*WORK REQUEST*
When a line of the entries below contains "values", it counts once; state how many such lines there are and nothing else.

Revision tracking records
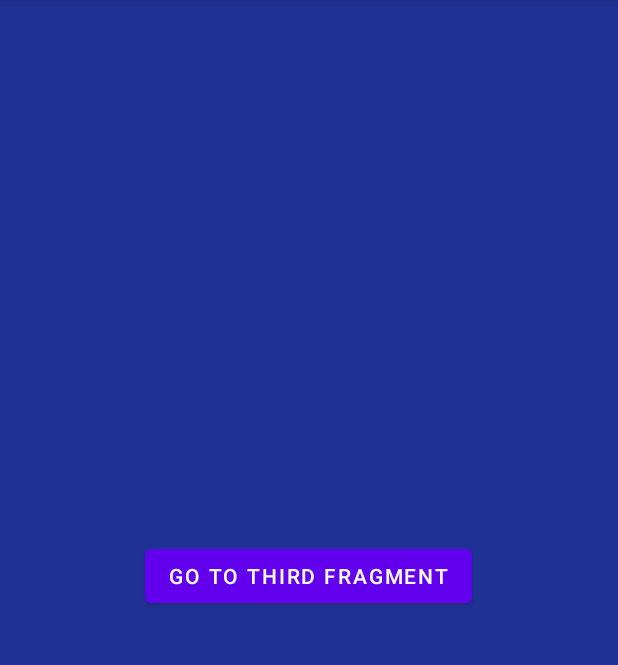
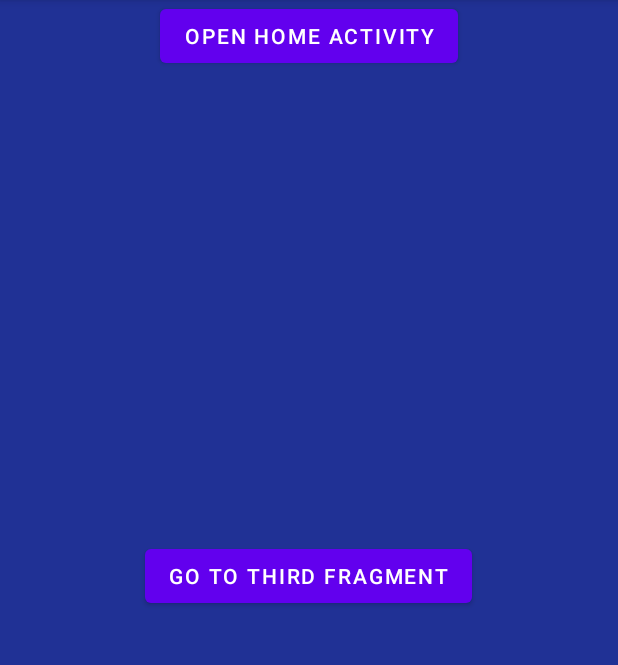
Before and after one commit to tarunsharmaa91/NavigationComponentSample, an Android app: the screen it shows after launch (MainActivity), after a tap on "GO TO SECOND FRAGMENT", on a phone screen of 412 x 824 dp, the part 84-749 px from its top. Run offline under Robolectric (Android 15) with nearby library versions, the phone set to English and light mode, and no system bars.

Commit message:
Added another activity and navigate to that

```diff
--- a/app/src/main/AndroidManifest.xml
+++ b/app/src/main/AndroidManifest.xml
@@ -9,7 +9,11 @@
         android:roundIcon="@mipmap/ic_launcher_round"
         android:supportsRtl="true"
         android:theme="@style/Theme.NavigationComponentSample">
-        <activity android:name=".MainActivity">
+        <activity
+            android:name=".Activity.Home"
+            android:label="@string/title_activity_home"
+            android:theme="@style/Theme.NavigationComponentSample.NoActionBar"></activity>
+        <activity android:name=".Activity.MainActivity">
             <intent-filter>
                 <action android:name="android.intent.action.MAIN" />
 
--- a/app/src/main/java/com/app/navigationcomponentsample/MainActivity.java
+++ b/app/src/main/java/com/app/navigationcomponentsample/Activity/MainActivity.java
@@ -1,8 +1,10 @@
-package com.app.navigationcomponentsample;
+package com.app.navigationcomponentsample.Activity;
 
 import androidx.appcompat.app.AppCompatActivity;
 
 import android.os.Bundle;
+
+import com.app.navigationcomponentsample.R;
 
 public class MainActivity extends AppCompatActivity {
 
--- a/app/src/main/java/com/app/navigationcomponentsample/SecondFragment.java
+++ b/app/src/main/java/com/app/navigationcomponentsample/SecondFragment.java
@@ -30,5 +30,10 @@ public class SecondFragment extends Fragment {
         button.setOnClickListener(view1 -> {
             navController.navigate(R.id.action_secondFragment_to_thirdFragment);
         });
+
+        Button to_activity = view.findViewById(R.id.to_activity);
+        to_activity.setOnClickListener(view1 -> {
+            navController.navigate(R.id.action_secondFragment_to_home2);
+        });
     }
 }
--- a/app/src/main/res/layout/activity_main.xml
+++ b/app/src/main/res/layout/activity_main.xml
@@ -4,7 +4,7 @@
     xmlns:tools="http://schemas.android.com/tools"
     android:layout_width="match_parent"
     android:layout_height="match_parent"
-    tools:context=".MainActivity">
+    tools:context=".Activity.MainActivity">
 
     <fragment
         android:id="@+id/fragment"
--- a/app/src/main/res/layout/fragment_second.xml
+++ b/app/src/main/res/layout/fragment_second.xml
@@ -14,4 +14,11 @@
         android:layout_centerInParent="true"
         android:text="Go To Third fragment" />
 
+    <Button
+        android:id="@+id/to_activity"
+        android:layout_width="wrap_content"
+        android:layout_height="wrap_content"
+       android:layout_centerHorizontal="true"
+        android:text="Open Home Activity" />
+
 </RelativeLayout>
--- a/app/src/main/res/navigation/nav_graph.xml
+++ b/app/src/main/res/navigation/nav_graph.xml
@@ -28,14 +28,22 @@
             app:enterAnim="@android:anim/fade_in"
             app:exitAnim="@anim/fragment_fade_exit"
             app:popUpTo="@id/firstFragment" />
+        <action
+            android:id="@+id/action_secondFragment_to_home2"
+            app:destination="@id/home2" />
     </fragment>
     <fragment
         android:id="@+id/thirdFragment"
         android:name="com.app.navigationcomponentsample.ThirdFragment"
         android:label="fragment_third"
-        tools:layout="@layout/fragment_third" >
+        tools:layout="@layout/fragment_third">
         <action
             android:id="@+id/action_thirdFragment_to_firstFragment"
             app:destination="@id/firstFragment" />
     </fragment>
+    <activity
+        android:id="@+id/home2"
+        android:name="com.app.navigationcomponentsample.Activity.Home"
+        android:label="activity_home"
+        tools:layout="@layout/activity_home" />
 </navigation>
--- a/app/src/main/res/values/dimens.xml
+++ b/app/src/main/res/values/dimens.xml
@@ -1,4 +1,5 @@
 <?xml version="1.0" encoding="utf-8"?>
 <resources>
     <dimen name="text_margin">16dp</dimen>
+    <dimen name="fab_margin">16dp</dimen>
 </resources>
--- a/app/src/main/res/values/themes.xml
+++ b/app/src/main/res/values/themes.xml
@@ -13,4 +13,13 @@
         <item name="android:statusBarColor" tools:targetApi="l">?attr/colorPrimaryVariant</item>
         <!-- Customize your theme here. -->
     </style>
+
+    <style name="Theme.NavigationComponentSample.NoActionBar">
+        <item name="windowActionBar">false</item>
+        <item name="windowNoTitle">true</item>
+    </style>
+
+    <style name="Theme.NavigationComponentSample.AppBarOverlay" parent="ThemeOverlay.AppCompat.Dark.ActionBar" />
+
+    <style name="Theme.NavigationComponentSample.PopupOverlay" parent="ThemeOverlay.AppCompat.Light" />
 </resources>
```
Also changed, not shown: app/src/main/res/values/strings.xml (+9 -0 lines).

*SOLUTION TO THE PROBLEM*
5